The Russian military intelligence hackers known as Fancy Bear or APT28 wreaked havoc on the 2016 election.Ever since, the cybersecurity community has been waiting for the day they would return to sow more chaos. Just in time for the 2020 election, that day has come. According to Microsoft, Fancy Bear has been ramping up its election-targeted attacks for the past full year.

Microsoft published a blog post revealing that it has seen Russia’s Fancy Bear hackers, which Microsoft calls Strontium, targeting more than 200 organizations since September 2019. The targets include many election-adjacent organizations, according to researchers at Microsoft’s Threat Intelligence Center.

“The activity we are announcing today makes clear that foreign activity groups have stepped up their efforts targeting the 2020 election as had been anticipated,” Microsoft’s blog post reads. “Microsoft has been monitoring these attacks and notifying targeted customers for several months, but only recently reached a point in our investigation where we can attribute the activity to Strontium with high confidence.”

Microsoft’s blog post also details politically focused hacking campaigns by a Chinese group known as Zirconium or APT31, as well as an Iranian group known as Phosphorous or APT35. The Chinese campaign’s attacks have included 150 successful breaches of organizations in the last six months,

The Iranian campaign, according to Microsoft, has attempted to gain access to multiple accounts of people involved in the 2020 presidential election, as well as multiple members of Trump’s administration and campaign staff in May and June of this year.
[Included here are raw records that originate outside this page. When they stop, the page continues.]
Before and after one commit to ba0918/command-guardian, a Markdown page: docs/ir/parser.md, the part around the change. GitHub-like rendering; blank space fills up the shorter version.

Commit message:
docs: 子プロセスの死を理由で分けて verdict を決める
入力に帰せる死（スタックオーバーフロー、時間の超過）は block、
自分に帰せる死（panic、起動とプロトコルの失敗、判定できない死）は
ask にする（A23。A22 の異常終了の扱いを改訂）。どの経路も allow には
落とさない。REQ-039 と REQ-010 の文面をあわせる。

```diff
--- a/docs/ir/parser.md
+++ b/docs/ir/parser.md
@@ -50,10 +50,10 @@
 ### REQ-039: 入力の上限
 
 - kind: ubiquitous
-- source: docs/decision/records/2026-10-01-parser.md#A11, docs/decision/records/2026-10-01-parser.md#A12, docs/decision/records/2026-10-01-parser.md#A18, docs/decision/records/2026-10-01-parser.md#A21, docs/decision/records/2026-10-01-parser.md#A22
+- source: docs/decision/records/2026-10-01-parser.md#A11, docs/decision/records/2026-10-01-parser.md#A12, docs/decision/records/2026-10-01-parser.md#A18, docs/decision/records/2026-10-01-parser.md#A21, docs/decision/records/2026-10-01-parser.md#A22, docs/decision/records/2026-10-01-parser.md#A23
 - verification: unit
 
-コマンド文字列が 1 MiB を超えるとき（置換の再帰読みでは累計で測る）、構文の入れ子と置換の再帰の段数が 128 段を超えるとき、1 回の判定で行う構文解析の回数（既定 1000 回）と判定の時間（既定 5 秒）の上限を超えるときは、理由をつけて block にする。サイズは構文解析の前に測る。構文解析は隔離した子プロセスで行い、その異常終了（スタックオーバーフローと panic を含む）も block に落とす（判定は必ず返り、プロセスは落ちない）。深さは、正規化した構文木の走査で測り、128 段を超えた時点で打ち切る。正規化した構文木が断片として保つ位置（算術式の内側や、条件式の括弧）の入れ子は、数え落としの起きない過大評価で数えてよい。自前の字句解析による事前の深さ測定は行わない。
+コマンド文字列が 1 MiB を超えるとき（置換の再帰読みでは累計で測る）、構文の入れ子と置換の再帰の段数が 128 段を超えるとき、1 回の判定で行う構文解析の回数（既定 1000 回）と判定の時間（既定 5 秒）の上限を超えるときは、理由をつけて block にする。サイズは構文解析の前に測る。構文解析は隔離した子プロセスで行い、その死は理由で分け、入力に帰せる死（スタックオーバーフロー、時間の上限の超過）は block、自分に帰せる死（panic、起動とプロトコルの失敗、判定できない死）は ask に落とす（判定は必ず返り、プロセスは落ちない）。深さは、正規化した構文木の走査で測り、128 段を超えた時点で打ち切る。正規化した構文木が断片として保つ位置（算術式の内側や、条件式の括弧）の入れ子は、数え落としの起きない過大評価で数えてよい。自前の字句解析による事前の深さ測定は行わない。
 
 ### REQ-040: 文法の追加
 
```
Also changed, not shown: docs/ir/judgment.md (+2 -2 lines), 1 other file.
Those Trump-targeted intrusions were unsuccessful, Microsoft adds.

But it’s Russia’s latest attacks that are the most troubling, according to threat intelligence firm FireEye. That’s because, unlike Iran or China, the Russian military intelligence agency known as the GRU—and specifically the GRU team known as Fancy Bear, believed to be GRU Unit 26165—has a history of going beyond traditional spying to carry out political hack-and-leak operations

The new round of Fancy Bear hacking also shows that the group has evolved since 2016. While it’s still working to steal victims’ account credentials, it has moved on from the email-based spear-phishing attacks linking to fake login pages of the kind that tricked the earlier elections

Those two tactics “have likely allowed them to automate aspects of their operations,” which would let them scale up their targeting. Microsoft also notes that the hackers have evolved their attempts to avoid detection, rotating through more than a thousand IP addresses in their hacking spree, using the anonymity software Tor, and constantly jettisoning IP addresses and adding new ones.

But while the latest Microsoft findings name Russian, Chinese, and Iranian hackers in equal measure, FireEye director of intelligence warns that Americans shouldn’t fall into the trap of thinking those three potential wild cards carry equal risk for American democracy. “APT28 is the threat that really matters here,” Hultquist says. “They have the history, the motivation, and the means to actually interfere.”